According to Croughan’s email, a majority of instructors of record were able to submit grades by the initial deadline of Dec. 28. However, not all lecturers were able to submit grades, and instead submitted a ‘No Grade’ (NG) for their students.
Courtney Caviness, a professor in the Sociology department, told students in an email that she would likely be unable to submit fall quarter grades by the Feb. 13 date.
“I have 250 students across two classes, and it would be impossible […] for me to grade the backlog for both my courses while also fulfilling my teaching contract for Winter quarter,” Caviness wrote in the email.
The lecturer union’s charge also alleges that lecturers were coerced into doing “struck work,” which, according to Arosteguy, lecturers have a right under HEERA to refuse.
Struck work is “a product which is produced by an employer during the period of a labor dispute with his employees,” according to the International Brotherhood of Teamsters.
In response, UC-AFT filed a Demand to Bargain and is currently engaged in effects bargaining with the university.
Arosteguy, who has been a lecturer at UC Davis for 13 years, is part of the team of UC-AFT bargainers. According to Arosteguy, the team is asking for two things: that the UC give lecturers the ability to remove fall 2022 student evaluations from their review files, and compensation for what they view as additional labor due to the strike.
According to UC-AFT, “the disruptions caused by the strike caused some undergrads to evaluate lecturers more harshly than they would have under ordinary circumstances.”
The second demand is in response to a survey conducted by UC-AFT of 260 members, in which 66% responded that they felt compelled to perform additional labor due to the strike, as the work normally done by TAs or graduate students became their responsibility.

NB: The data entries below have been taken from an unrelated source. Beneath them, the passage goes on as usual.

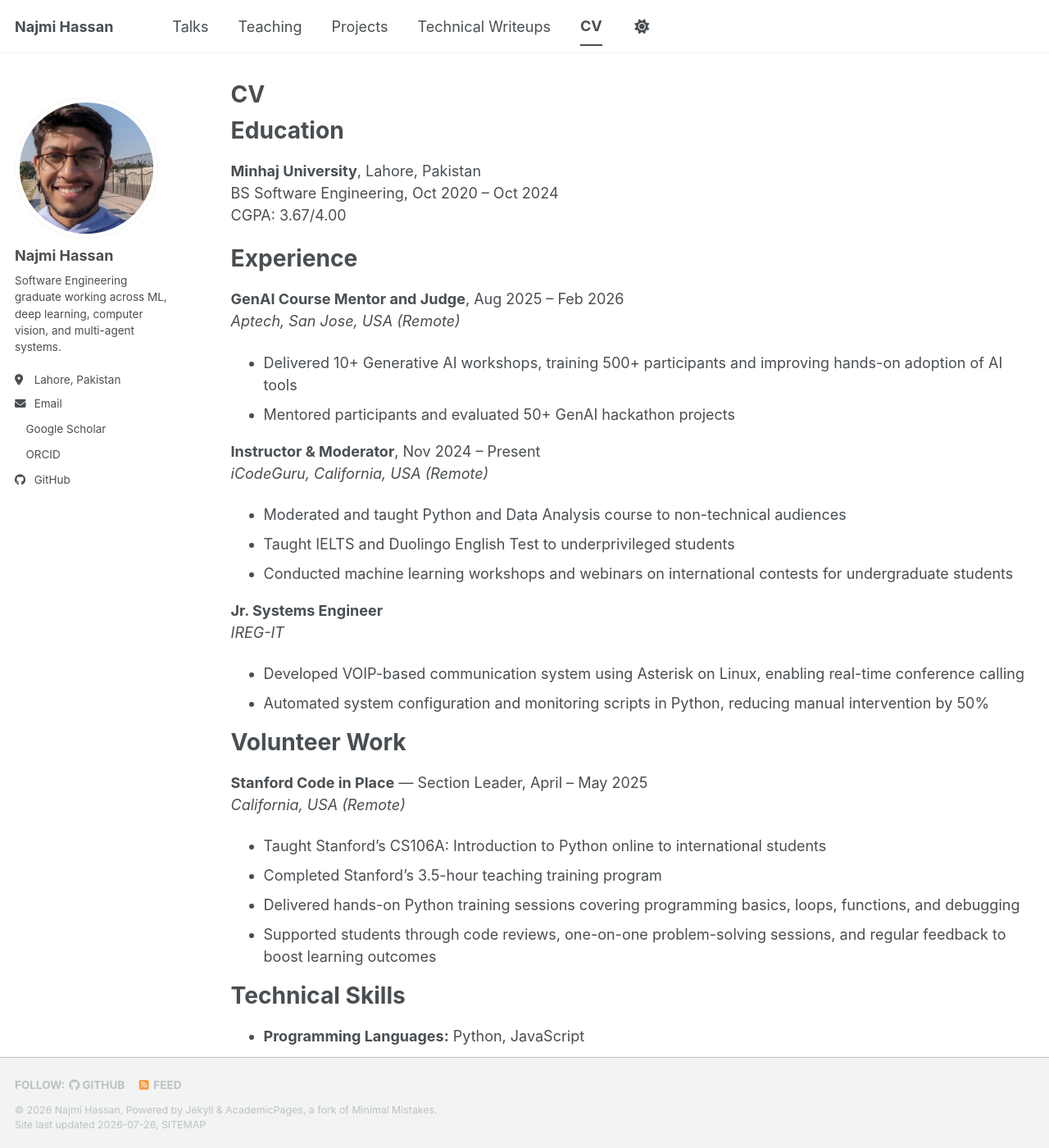
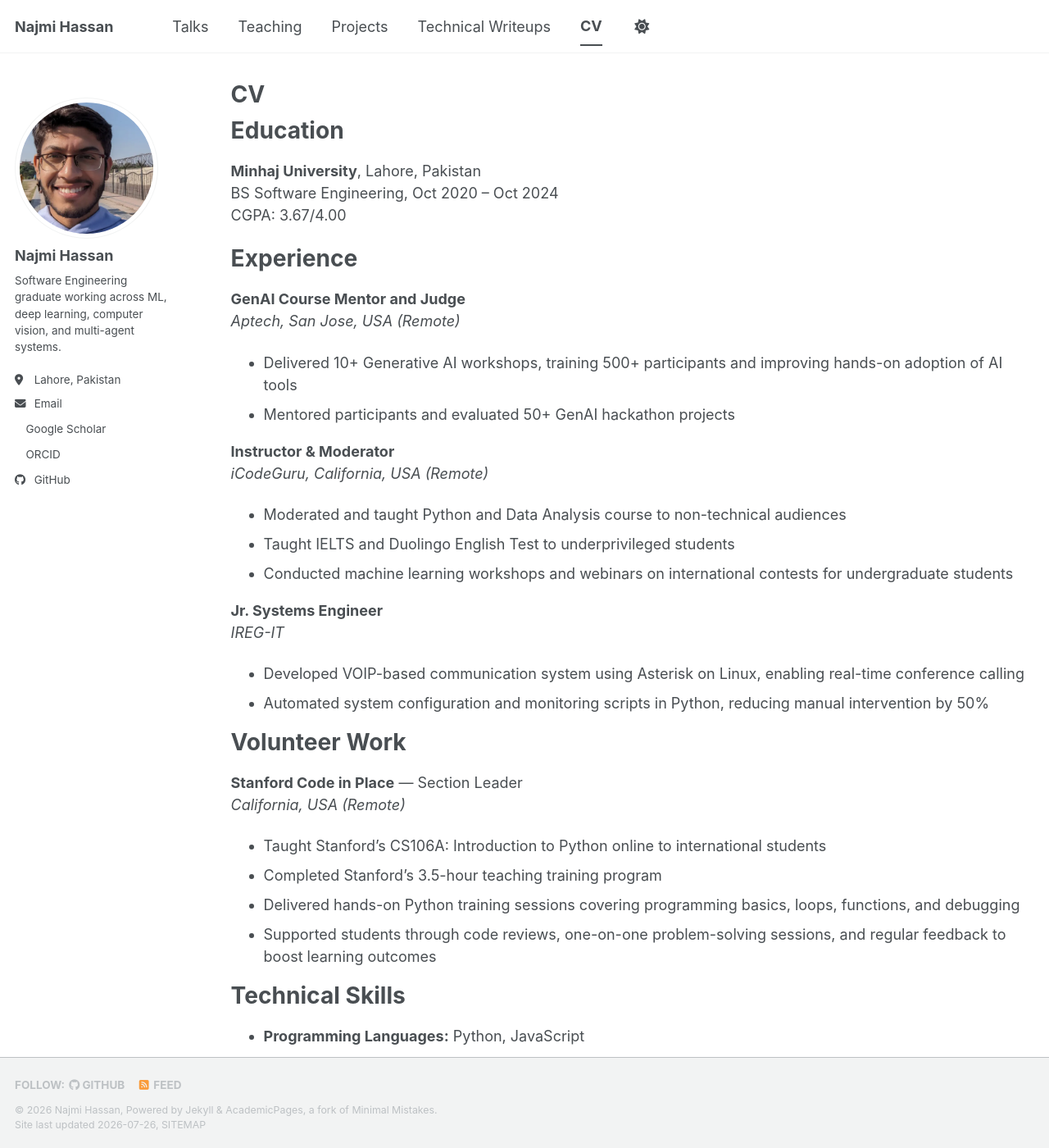
Before and after one commit to NajmiHassan/NajmiHassan.github.io, a Jekyll site: the page built from _pages/cv.md, in a window 1280 px wide and 1400 px high. Shown: the whole window at 82% size. Built offline with Jekyll 4.4.1, drawn with Linux system fonts in a browser that asks for light colours; a style sheet for code colours, icons or effects is not loaded.

Commit message:
Reorder teaching (Section Leader first) and drop CV experience dates
Moves the Stanford Code in Place Section Leader entry to the top of the
teaching page, and removes the date ranges from the Experience and
Volunteer Work entries on the CV.

Co-Authored-By: Claude Opus 4.8 <noreply@anthropic.com>

```diff
--- a/_pages/cv.md
+++ b/_pages/cv.md
@@ -17,12 +17,12 @@ CGPA: 3.67/4.00
 
 Experience
 ======
-**GenAI Course Mentor and Judge**, Aug 2025 – Feb 2026
+**GenAI Course Mentor and Judge**
 *Aptech, San Jose, USA (Remote)*
 * Delivered 10+ Generative AI workshops, training 500+ participants and improving hands-on adoption of AI tools
 * Mentored participants and evaluated 50+ GenAI hackathon projects
 
-**Instructor & Moderator**, Nov 2024 – Present
+**Instructor & Moderator**
 *iCodeGuru, California, USA (Remote)*
 * Moderated and taught Python and Data Analysis course to non-technical audiences
 * Taught IELTS and Duolingo English Test to underprivileged students
@@ -35,7 +35,7 @@ Experience
 
 Volunteer Work
 ======
-**Stanford Code in Place** — Section Leader, April – May 2025
+**Stanford Code in Place** — Section Leader
 *California, USA (Remote)*
 * Taught Stanford's CS106A: Introduction to Python online to international students
 * Completed Stanford's 3.5-hour teaching training program
```
Also changed, not shown: _teaching/2026-03-01-stanford-code-in-place.md (renamed from _teaching/2025-05-01-stanford-code-in-place.md, +1 -1 lines).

“We are asking for fair compensation for this extra work,” Arosteguy said. “We have passed a proposal to the university and are awaiting their response.”
He went on to say that their next step is working towards the California Public Employment Relations Board (PERB) — which administers and enforces HEERA — issuing a complaint in this case.
“Once we receive the complaint, the normal process is to enter into settlement conferences with the university where we can come to a fair agreement over the outstanding issues,” Arosteguy said.
As part of the grade deadline extension, Croughan’s office offered funding for lecturers who need support to complete grading.
“I am extending my offer to provide funding for hiring extra grading help to assist instructors of record impacted by the labor stoppage,” Croughan said in her email. “Instructors of record who would like to request support should contact their department chair or supervisor to coordinate with their dean’s office immediately.”
“It is unclear whether there are enough of these readers to cover all of the remaining work, which is another reason we are asking for fair compensation for any lecturer who ends up doing this extra work,” Arosteguy said.
Meanwhile, many students still have not received their grades.
Ashton Yeremian, a third-year sociology major, has one NG outstanding from fall quarter in his political sociology class. Due to this, he did not meet the unit requirement for the quarter.
“Most people in the class were supportive of the strike,” Yeremian said. “Because many of us are going to be grad students, we understood that sometimes people have to suffer some inconveniences in order to get proper living conditions.”
Once the strike started, Yeremian said that his professor started holding classes on the picket line.
“For me, I’m not very affected by [the late grades], so it’s easy for me to say that,” Yeremian said. “I can be understanding that the grades are taking a while, but I can see how if you’re already on academic probation and there are no grades coming up, that would be pretty scary for a lot of people.”
Written by: Lev Farris Goldberg — firstname.lastname@example.org